If an entry below contains an image, drop the image and retype the rest exactly.

SUPPLIED ENTRIES:
□ □ □ □ □ □ □
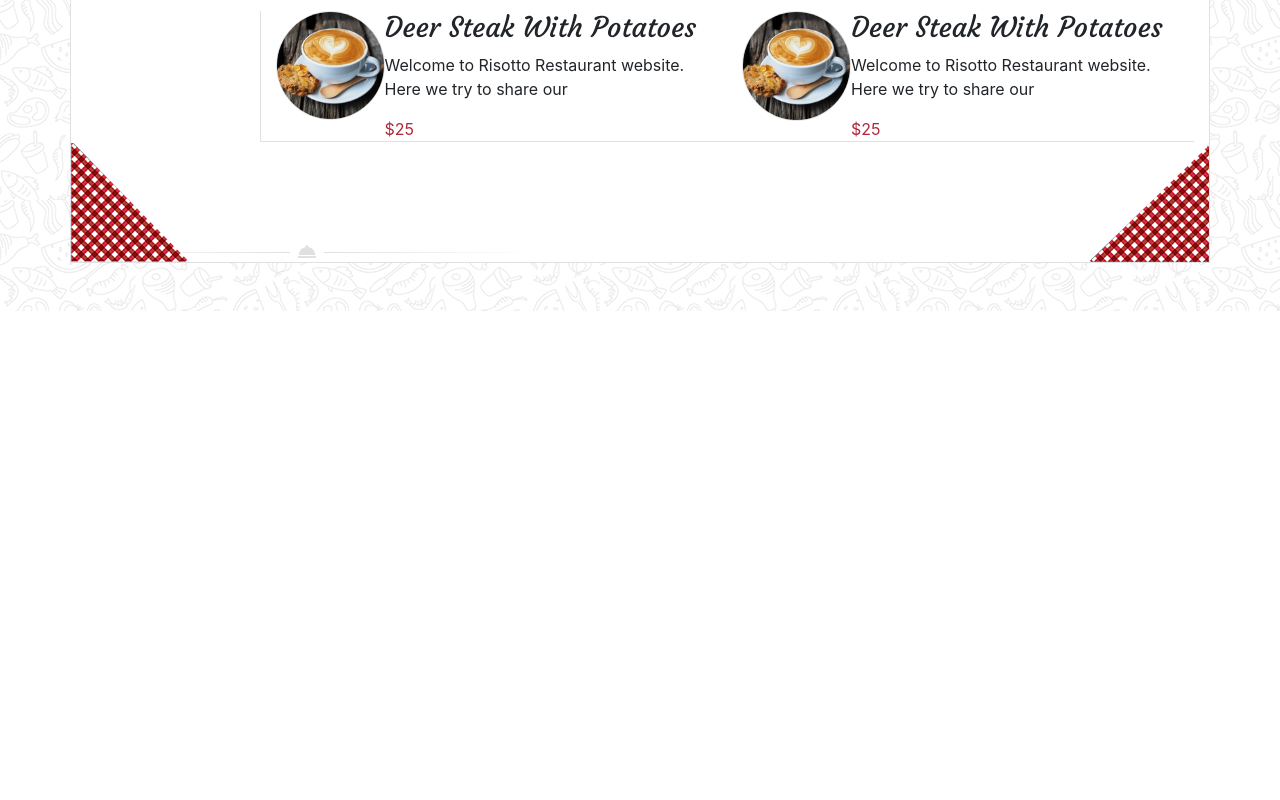
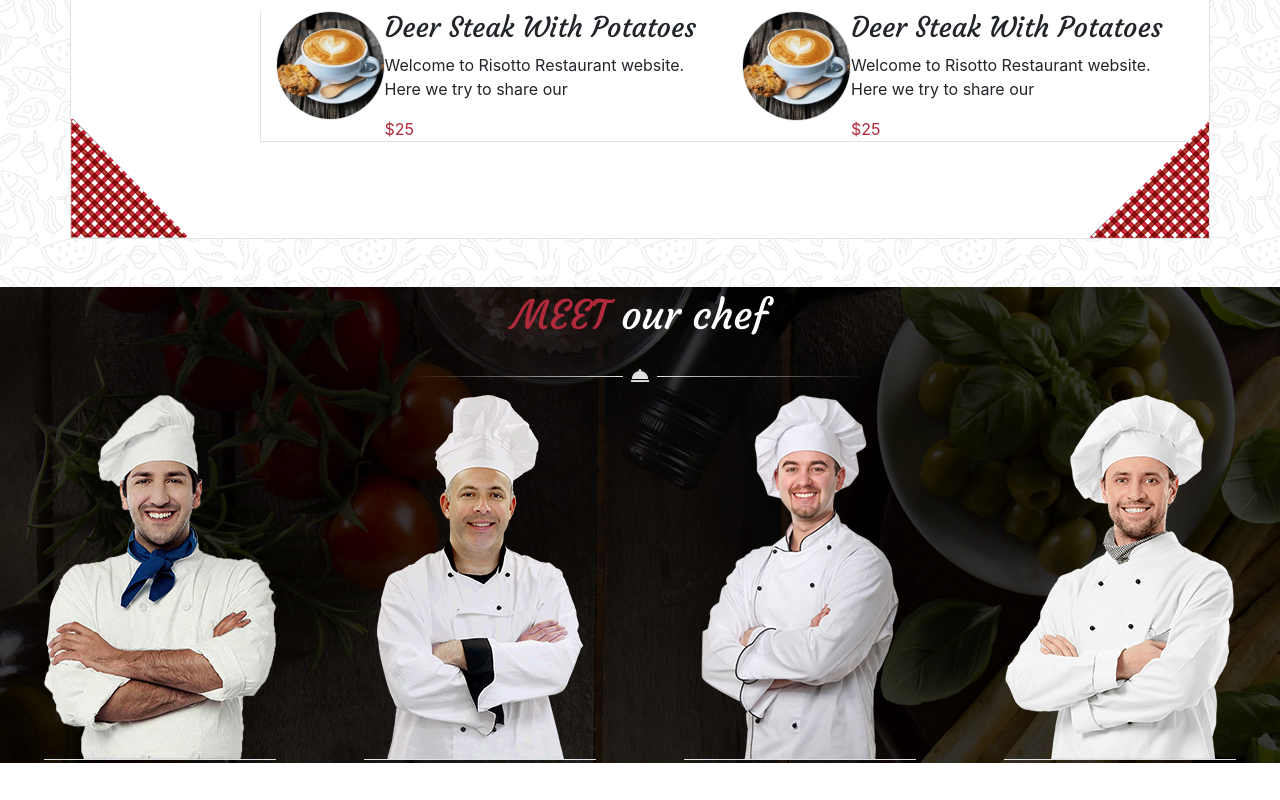
Before and after one commit to anaseightsee/bootstrap-chefs, a website: page index.html in a window 1280 px wide. Shown: the part 1988-2788 px from the top of the page. Before the commit the page ends 2299 px from the top, so only its background shows below. Drawn offline with Linux system fonts and the light colour scheme.

Commit message:
section2 fully completed

```diff
--- a/index.html
+++ b/index.html
@@ -184,6 +184,34 @@
         </div>
     </div>
 
-    <!--SECTION2 END-->
+    <!--SECTION1 END-->
+
+    <!-- SECTION2 START -->
+<div class="section2">
+    <h1 class="text-center text-light pt-1">
+        <span class="meet">MEET</span> our chef<br>
+        <img src="./Public/images/decoration_line.png" alt="">
+    </h1>
+        <div class="row no-gutters text-light">
+            <div class="col-3" align="center">
+                <img class="border-bottom" src="./Public/images/chef1.png" alt="">
+                <p>Lorem ipsum</p>
+            </div>
+            <div class="col-3" align="center">
+                <img class="border-bottom" src="./Public/images/chef2.png" alt="">
+                <p>Lorem ipsum</p>
+            </div>
+            <div class="col-3" align="center">
+                <img class="border-bottom" src="./Public/images/chef3.png" alt="">
+                <p>Lorem ipsum</p>
+            </div>
+            <div class="col-3" align="center">
+                <img class="border-bottom" src="./Public/images/chef4.png" alt="">
+                <p>Lorem ipsum</p>
+            </div>
+        </div>
+    </h2>
+</div>
+    <!-- SECTION2 END -->
 </body>
 </html>
--- a/src/sass/style.sass
+++ b/src/sass/style.sass
@@ -86,8 +86,20 @@ section .container ul li
     right: 0
     bottom: 0
 
-.decorationlibe
+.decorationline
     position: absolute
     bottom: 50%
 
 //SECTION1 END//
+
+// SECTION2  START
+
+.section2
+    background-image: url("../../Public/images/team_background.jpg")
+    width: 100%
+    background-size: 100%
+    background-repeat: no-repeat
+.meet
+    color: $maincolor
+
+// SECTION2 END
```
Also changed, not shown: Public/css/style.css, 1 other file.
□ □ □ □ □ □ □
WRITTEN ANSWER:
Before and after one commit to anaseightsee/bootstrap-chefs, a website: page index.html in a window 1280 px wide. Shown: the part 1988-2788 px from the top of the page. Before the commit the page ends 2299 px from the top, so only its background shows below. Drawn offline with Linux system fonts and the light colour scheme.

Commit message:
section2 fully completed

```diff
--- a/index.html
+++ b/index.html
@@ -184,6 +184,34 @@
         </div>
     </div>
 
-    <!--SECTION2 END-->
+    <!--SECTION1 END-->
+
+    <!-- SECTION2 START -->
+<div class="section2">
+    <h1 class="text-center text-light pt-1">
+        <span class="meet">MEET</span> our chef<br>
+        <img src="./Public/images/decoration_line.png" alt="">
+    </h1>
+        <div class="row no-gutters text-light">
+            <div class="col-3" align="center">
+                <img class="border-bottom" src="./Public/images/chef1.png" alt="">
+                <p>Lorem ipsum</p>
+            </div>
+            <div class="col-3" align="center">
+                <img class="border-bottom" src="./Public/images/chef2.png" alt="">
+                <p>Lorem ipsum</p>
+            </div>
+            <div class="col-3" align="center">
+                <img class="border-bottom" src="./Public/images/chef3.png" alt="">
+                <p>Lorem ipsum</p>
+            </div>
+            <div class="col-3" align="center">
+                <img class="border-bottom" src="./Public/images/chef4.png" alt="">
+                <p>Lorem ipsum</p>
+            </div>
+        </div>
+    </h2>
+</div>
+    <!-- SECTION2 END -->
 </body>
 </html>
--- a/src/sass/style.sass
+++ b/src/sass/style.sass
@@ -86,8 +86,20 @@ section .container ul li
     right: 0
     bottom: 0
 
-.decorationlibe
+.decorationline
     position: absolute
     bottom: 50%
 
 //SECTION1 END//
+
+// SECTION2  START
+
+.section2
+    background-image: url("../../Public/images/team_background.jpg")
+    width: 100%
+    background-size: 100%
+    background-repeat: no-repeat
+.meet
+    color: $maincolor
+
+// SECTION2 END
```
Also changed, not shown: Public/css/style.css, 1 other file.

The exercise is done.